■ ABOUT THIS TASK: Whenever a line of the records below contains the word "eval", copy that line.

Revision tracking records
Content starts

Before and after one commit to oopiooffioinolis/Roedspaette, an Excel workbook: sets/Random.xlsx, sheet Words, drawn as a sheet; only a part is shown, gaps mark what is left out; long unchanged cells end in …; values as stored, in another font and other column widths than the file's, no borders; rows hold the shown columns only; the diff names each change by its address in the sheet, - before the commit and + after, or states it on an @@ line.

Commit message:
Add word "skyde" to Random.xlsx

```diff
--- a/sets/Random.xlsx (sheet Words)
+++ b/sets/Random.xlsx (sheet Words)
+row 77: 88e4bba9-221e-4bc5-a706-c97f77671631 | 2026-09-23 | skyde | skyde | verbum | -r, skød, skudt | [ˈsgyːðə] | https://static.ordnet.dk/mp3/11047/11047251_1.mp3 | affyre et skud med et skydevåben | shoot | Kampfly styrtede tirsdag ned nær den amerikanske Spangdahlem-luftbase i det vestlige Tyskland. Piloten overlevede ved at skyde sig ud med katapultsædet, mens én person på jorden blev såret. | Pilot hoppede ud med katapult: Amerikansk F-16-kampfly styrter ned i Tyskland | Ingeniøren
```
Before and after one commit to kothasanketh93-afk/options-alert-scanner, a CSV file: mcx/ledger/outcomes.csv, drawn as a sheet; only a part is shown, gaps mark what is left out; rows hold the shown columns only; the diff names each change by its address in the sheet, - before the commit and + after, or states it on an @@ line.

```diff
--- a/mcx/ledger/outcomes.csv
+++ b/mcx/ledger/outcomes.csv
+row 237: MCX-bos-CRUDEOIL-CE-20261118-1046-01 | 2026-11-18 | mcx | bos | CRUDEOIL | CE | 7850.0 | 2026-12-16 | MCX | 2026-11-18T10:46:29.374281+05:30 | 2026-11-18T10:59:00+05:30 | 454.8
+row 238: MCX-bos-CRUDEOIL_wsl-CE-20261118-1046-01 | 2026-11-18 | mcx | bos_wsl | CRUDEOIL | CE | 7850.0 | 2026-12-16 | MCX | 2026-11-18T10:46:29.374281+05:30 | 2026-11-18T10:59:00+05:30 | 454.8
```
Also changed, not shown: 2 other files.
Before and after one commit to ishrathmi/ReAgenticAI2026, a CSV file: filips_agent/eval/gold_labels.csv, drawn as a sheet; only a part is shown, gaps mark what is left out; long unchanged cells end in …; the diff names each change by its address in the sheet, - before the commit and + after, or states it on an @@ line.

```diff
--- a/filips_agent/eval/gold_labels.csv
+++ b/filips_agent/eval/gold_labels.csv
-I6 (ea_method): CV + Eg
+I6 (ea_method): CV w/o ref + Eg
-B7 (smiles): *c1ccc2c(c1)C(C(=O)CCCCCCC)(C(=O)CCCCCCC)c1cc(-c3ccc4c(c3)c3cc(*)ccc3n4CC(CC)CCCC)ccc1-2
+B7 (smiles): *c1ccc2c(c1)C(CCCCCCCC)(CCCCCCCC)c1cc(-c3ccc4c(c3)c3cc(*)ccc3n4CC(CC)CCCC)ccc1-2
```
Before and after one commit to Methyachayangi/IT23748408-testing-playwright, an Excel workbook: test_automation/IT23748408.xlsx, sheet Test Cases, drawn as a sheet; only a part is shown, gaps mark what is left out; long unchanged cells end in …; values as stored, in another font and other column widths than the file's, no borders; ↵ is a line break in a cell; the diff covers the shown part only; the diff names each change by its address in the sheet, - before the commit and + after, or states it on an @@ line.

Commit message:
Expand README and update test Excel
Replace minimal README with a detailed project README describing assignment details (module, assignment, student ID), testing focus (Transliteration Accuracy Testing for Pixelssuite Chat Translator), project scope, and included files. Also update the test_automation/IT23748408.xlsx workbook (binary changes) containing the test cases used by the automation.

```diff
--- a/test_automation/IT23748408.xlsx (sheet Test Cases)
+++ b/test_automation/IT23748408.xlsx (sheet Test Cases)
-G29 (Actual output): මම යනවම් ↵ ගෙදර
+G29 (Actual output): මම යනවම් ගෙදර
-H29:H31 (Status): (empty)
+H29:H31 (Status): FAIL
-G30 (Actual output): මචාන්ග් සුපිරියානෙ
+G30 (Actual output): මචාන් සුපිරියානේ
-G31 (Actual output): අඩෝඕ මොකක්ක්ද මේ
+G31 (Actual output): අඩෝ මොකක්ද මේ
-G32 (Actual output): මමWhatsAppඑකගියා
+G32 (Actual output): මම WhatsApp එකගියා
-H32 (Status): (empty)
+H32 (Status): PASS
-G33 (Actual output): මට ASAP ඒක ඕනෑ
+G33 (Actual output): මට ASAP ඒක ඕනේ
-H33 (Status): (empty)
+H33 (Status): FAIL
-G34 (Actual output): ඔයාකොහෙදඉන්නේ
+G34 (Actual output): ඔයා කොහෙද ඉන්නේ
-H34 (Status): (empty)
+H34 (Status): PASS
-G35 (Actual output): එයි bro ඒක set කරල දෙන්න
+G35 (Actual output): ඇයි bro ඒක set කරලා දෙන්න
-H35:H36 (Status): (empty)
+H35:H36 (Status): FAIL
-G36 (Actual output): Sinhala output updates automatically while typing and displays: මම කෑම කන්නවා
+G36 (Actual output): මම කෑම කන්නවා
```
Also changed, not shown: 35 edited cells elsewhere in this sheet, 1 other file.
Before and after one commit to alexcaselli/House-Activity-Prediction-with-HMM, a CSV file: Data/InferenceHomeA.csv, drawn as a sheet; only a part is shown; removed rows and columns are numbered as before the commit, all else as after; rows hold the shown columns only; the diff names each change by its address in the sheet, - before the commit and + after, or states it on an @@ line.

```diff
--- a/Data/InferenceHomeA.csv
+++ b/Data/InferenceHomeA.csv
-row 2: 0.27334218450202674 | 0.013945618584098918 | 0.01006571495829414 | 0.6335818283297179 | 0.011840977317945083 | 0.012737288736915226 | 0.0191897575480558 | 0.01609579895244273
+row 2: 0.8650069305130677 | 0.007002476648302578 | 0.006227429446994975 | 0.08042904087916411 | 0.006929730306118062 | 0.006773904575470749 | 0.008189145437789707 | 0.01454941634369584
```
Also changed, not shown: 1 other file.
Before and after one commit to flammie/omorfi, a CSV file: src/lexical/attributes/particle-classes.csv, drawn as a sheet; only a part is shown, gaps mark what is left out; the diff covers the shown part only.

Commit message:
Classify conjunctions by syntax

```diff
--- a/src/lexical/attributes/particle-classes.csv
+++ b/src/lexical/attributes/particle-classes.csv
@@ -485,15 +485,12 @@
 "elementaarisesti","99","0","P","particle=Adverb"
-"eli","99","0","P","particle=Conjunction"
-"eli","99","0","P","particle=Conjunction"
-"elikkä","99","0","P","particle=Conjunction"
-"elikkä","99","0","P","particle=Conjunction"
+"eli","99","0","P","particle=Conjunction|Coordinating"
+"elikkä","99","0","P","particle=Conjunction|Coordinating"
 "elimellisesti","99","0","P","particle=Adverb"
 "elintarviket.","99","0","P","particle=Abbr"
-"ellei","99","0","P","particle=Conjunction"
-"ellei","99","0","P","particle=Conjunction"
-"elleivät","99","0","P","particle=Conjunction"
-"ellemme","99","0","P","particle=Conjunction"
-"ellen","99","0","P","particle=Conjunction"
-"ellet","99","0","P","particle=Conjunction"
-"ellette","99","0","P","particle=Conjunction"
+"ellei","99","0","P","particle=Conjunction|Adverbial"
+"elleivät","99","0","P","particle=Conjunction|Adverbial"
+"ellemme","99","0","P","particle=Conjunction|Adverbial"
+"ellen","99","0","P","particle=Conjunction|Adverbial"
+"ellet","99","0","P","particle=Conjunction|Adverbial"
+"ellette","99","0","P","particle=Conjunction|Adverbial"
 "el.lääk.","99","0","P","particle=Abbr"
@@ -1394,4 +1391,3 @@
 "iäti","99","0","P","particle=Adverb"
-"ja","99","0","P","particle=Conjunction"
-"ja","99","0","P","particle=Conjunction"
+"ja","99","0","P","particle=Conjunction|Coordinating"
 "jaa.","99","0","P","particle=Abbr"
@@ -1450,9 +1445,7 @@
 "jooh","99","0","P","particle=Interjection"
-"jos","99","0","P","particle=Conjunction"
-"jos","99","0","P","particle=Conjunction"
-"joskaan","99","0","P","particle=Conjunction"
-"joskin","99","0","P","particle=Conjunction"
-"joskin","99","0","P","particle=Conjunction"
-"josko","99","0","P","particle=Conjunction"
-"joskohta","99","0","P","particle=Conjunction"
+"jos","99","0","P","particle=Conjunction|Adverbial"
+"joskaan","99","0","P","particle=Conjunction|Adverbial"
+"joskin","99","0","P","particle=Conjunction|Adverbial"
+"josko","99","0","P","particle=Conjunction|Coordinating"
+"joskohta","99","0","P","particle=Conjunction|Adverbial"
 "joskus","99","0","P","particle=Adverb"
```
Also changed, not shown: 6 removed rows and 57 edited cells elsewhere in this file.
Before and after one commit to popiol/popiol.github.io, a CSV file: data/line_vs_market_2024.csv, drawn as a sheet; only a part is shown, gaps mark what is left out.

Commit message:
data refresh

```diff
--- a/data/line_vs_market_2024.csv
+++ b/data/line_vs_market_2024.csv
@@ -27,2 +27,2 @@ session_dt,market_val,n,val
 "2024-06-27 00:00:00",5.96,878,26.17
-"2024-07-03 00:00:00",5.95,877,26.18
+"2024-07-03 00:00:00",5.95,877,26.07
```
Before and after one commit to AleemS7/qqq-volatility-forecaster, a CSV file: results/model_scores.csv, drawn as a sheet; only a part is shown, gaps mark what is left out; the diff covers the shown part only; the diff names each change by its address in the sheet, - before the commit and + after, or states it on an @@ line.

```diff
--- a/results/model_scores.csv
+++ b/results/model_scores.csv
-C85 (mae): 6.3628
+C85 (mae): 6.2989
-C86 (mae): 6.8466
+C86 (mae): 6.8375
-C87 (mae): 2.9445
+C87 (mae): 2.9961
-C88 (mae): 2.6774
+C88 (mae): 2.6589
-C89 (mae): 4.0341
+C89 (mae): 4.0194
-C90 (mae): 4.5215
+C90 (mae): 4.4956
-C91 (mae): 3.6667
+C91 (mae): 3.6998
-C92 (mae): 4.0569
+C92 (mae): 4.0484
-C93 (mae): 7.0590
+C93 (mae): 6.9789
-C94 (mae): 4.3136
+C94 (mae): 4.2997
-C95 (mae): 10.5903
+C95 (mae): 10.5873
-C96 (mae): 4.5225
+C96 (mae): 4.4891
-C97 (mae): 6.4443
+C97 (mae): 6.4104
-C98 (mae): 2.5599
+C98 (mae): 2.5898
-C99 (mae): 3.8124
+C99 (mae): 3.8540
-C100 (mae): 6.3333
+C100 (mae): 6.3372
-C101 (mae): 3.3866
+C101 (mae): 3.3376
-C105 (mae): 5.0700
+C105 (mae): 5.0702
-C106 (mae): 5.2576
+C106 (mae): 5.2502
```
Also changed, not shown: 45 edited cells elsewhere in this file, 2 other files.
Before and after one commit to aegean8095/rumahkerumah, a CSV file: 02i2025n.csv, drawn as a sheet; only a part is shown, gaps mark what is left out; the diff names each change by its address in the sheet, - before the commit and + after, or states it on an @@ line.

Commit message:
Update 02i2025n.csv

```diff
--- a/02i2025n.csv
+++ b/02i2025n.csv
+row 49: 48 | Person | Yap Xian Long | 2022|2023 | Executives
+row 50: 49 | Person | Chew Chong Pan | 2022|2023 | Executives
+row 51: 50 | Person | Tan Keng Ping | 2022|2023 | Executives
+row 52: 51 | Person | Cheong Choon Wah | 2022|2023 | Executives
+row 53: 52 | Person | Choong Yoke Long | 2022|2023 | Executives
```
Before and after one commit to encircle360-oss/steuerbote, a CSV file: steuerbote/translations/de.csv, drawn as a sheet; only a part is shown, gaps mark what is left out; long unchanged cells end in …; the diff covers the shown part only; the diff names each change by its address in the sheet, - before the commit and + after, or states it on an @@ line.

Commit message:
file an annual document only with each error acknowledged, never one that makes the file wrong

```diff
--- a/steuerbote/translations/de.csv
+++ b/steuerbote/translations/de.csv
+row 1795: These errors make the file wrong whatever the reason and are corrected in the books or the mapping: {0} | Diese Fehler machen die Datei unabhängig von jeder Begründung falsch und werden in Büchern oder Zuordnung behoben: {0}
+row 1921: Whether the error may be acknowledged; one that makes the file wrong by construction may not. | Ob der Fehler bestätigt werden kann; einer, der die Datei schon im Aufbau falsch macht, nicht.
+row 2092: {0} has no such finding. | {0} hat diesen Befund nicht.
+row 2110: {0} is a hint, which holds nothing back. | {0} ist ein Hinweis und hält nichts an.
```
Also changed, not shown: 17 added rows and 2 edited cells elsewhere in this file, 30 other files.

Content ends

■ FINISHED TASK:
Before and after one commit to ishrathmi/ReAgenticAI2026, a CSV file: filips_agent/eval/gold_labels.csv, drawn as a sheet; only a part is shown, gaps mark what is left out; long unchanged cells end in …; the diff names each change by its address in the sheet, - before the commit and + after, or states it on an @@ line.
--- a/filips_agent/eval/gold_labels.csv
+++ b/filips_agent/eval/gold_labels.csv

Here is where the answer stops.